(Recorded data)
▬▬▬▬▬▬

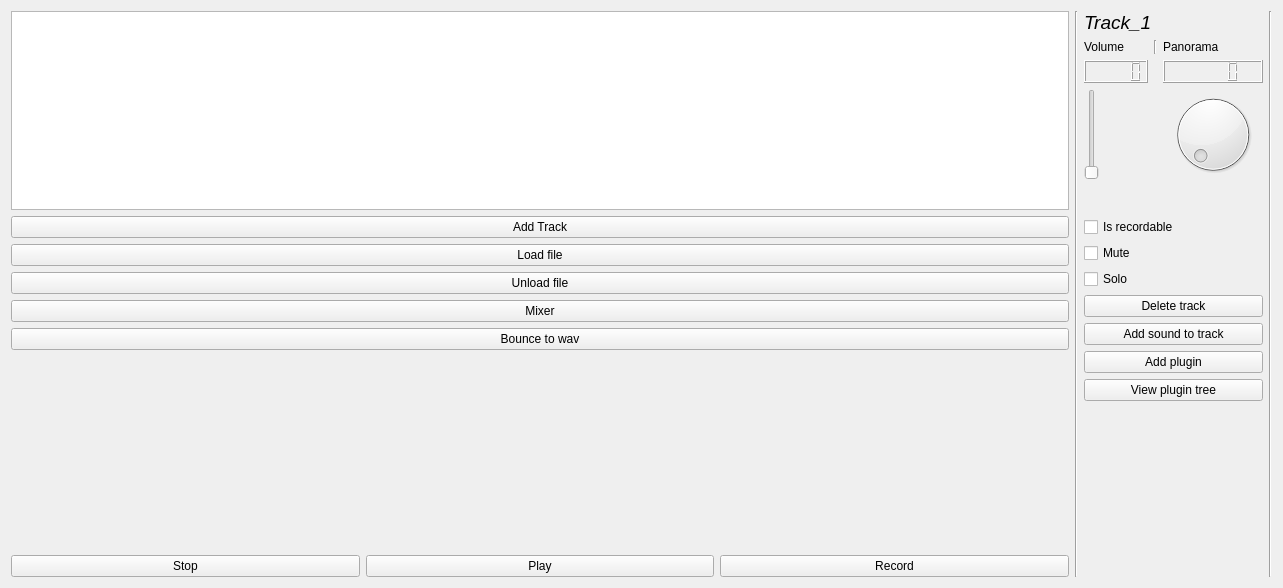
Before: the Qt Designer form src/mainwindow.ui in kevlarsweetheart/Sound_Lab, drawn with Qt 5.
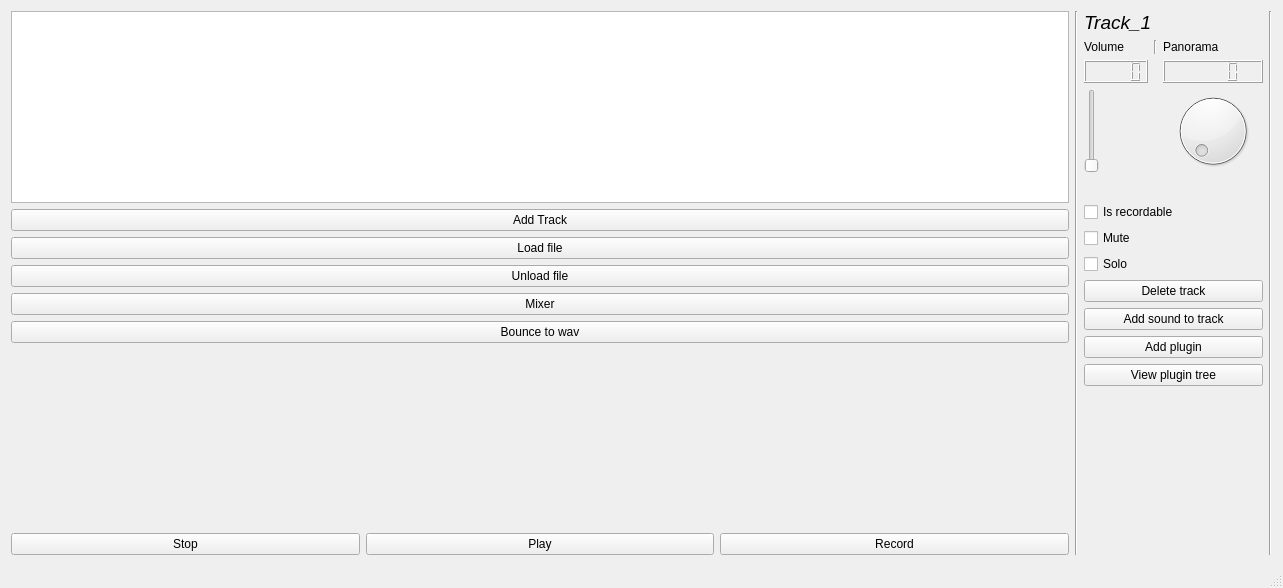
After: the same form once the commit is applied.

What changed in the file:
```diff
--- a/src/mainwindow.ui
+++ b/src/mainwindow.ui
@@ -252,6 +252,7 @@
     </item>
    </layout>
   </widget>
+  <widget class="QStatusBar" name="statusBar"/>
  </widget>
  <layoutdefault spacing="6" margin="11"/>
  <resources/>
```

▬▬▬▬▬▬

> [TASK TO COMPLETE]: Quote the entries in full. Any image among them is to be omitted from the copy.

> [RESULT OF THE TASK]:
Before: the Qt Designer form src/mainwindow.ui in kevlarsweetheart/Sound_Lab, drawn with Qt 5.
After: the same form once the commit is applied.

What changed in the file:
```diff
--- a/src/mainwindow.ui
+++ b/src/mainwindow.ui
@@ -252,6 +252,7 @@
     </item>
    </layout>
   </widget>
+  <widget class="QStatusBar" name="statusBar"/>
  </widget>
  <layoutdefault spacing="6" margin="11"/>
  <resources/>
```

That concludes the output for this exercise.